·  Putin cancels 100th anniversary celebrations of GRU after Salisbury blunders

·  Did Russian hackers just steal private messages from 81,000 Facebook accounts?

·  America’s weapons could be hacked—here’s how to stop it

The Pentagon has prepared a cyber attack against Russia (Zachary Fryer-Biggs, Center for Public Integrity)
U.S. military hackers have been given the go-ahead to gain access to Russian cyber systems as part of potential retaliation for any meddling in America’s elections

How Russian hackers almost shut down UK’s power grid on election day (James Cook, Telegraph)
On June 8, 2017, as millions of Britons headed for the polling stations to vote in the General Election, a series of innocuous emails arrived in the inboxes of people working in the UK energy industry. The emails appeared legitimate, according to people with knowledge of the incident and documents released by UK and US intelligence agencies. Some were job applications with CVs. Others were administrative documents including contracts and legal agreements. Attachments which came with the emails, however, would – if opened – spread malware which aimed to bring down the UK electrical grid on election day.

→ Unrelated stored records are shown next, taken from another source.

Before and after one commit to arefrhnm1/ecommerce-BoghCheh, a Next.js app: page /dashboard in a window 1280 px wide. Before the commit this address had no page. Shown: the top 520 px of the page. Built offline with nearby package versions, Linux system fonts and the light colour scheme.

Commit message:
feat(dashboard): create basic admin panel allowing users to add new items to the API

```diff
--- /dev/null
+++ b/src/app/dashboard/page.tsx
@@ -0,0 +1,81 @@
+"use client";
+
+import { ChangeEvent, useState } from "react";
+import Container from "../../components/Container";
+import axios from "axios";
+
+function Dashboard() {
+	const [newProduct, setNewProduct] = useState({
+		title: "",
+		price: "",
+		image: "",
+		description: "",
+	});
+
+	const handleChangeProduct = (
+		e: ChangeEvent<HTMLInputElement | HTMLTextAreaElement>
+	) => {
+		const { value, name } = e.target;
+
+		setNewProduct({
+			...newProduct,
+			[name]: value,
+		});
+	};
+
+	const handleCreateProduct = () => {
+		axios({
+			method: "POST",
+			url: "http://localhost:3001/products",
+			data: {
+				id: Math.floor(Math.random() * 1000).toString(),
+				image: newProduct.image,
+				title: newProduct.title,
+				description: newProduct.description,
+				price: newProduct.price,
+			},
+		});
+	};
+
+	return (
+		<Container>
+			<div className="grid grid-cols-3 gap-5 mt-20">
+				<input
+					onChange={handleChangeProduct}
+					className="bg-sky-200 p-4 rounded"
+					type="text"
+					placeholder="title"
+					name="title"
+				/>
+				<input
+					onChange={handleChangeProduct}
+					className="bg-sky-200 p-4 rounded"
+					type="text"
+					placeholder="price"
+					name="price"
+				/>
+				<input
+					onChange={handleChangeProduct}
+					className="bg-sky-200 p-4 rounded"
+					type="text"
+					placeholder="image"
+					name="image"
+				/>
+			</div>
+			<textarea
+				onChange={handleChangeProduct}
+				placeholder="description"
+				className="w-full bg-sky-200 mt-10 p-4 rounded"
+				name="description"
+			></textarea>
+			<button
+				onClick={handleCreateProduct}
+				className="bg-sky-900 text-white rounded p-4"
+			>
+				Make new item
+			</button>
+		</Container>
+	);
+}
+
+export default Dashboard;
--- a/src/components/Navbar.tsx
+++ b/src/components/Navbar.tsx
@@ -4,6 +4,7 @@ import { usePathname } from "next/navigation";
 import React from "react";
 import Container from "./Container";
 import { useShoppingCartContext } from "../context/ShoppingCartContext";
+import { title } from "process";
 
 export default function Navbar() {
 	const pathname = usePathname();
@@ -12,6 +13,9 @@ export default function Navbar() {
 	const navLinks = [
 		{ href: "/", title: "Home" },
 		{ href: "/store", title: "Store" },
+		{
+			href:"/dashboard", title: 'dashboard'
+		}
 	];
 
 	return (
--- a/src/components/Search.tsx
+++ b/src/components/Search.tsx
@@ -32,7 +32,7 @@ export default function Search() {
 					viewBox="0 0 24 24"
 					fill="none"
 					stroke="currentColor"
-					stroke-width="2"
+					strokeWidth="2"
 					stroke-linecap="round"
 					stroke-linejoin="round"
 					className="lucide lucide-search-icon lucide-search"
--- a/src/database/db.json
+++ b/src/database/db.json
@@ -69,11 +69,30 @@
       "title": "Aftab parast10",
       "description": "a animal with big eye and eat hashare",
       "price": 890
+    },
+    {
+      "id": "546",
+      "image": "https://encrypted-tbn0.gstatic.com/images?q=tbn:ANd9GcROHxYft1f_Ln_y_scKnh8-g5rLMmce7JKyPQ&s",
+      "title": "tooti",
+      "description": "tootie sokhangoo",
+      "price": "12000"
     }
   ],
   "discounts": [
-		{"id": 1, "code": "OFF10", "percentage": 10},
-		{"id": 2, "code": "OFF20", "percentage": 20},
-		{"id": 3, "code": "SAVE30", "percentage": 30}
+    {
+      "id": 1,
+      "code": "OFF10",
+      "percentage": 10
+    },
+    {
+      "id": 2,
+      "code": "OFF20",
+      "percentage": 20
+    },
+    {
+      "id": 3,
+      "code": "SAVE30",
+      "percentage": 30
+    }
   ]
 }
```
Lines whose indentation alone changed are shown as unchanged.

Mueller’s gone quiet, but expect some post-midterms surprises (Cristian Farias, New York Magazine)
Aside from Robert Mueller and his direct supervisor, Rod Rosenstein, there’s probably no one who knows more about the deepest secrets of the Russia investigation than the chief judge of the federal district court in Washington. Since even before the special counsel went public with his first prosecutions a little over a year ago, Chief Judge Beryl Howell has been at the center of key aspects of the government’s sprawling criminal inquiry, like overseeing the federal grand jury investigating whether there was a conspiracy between the Trump campaign and the Kremlin to tip the 2016 election.
Last week Chief Judge Howell had the rare honor of unsealing a historic document from another high-profile investigation: the so-called “Watergate road map,” a grand jury report that special prosecutor Leon Jaworski drafted for the benefit of the House Judiciary Committee investigating wrongdoing by President Richard Nixon. Made public in response to a freedom of information request, the road map matters not just for historical purposes, but also because it is a devastating, play-by-play account of the investigative steps a special prosecutor in a different era took to expose the crimes of a sitting president. (Cont.)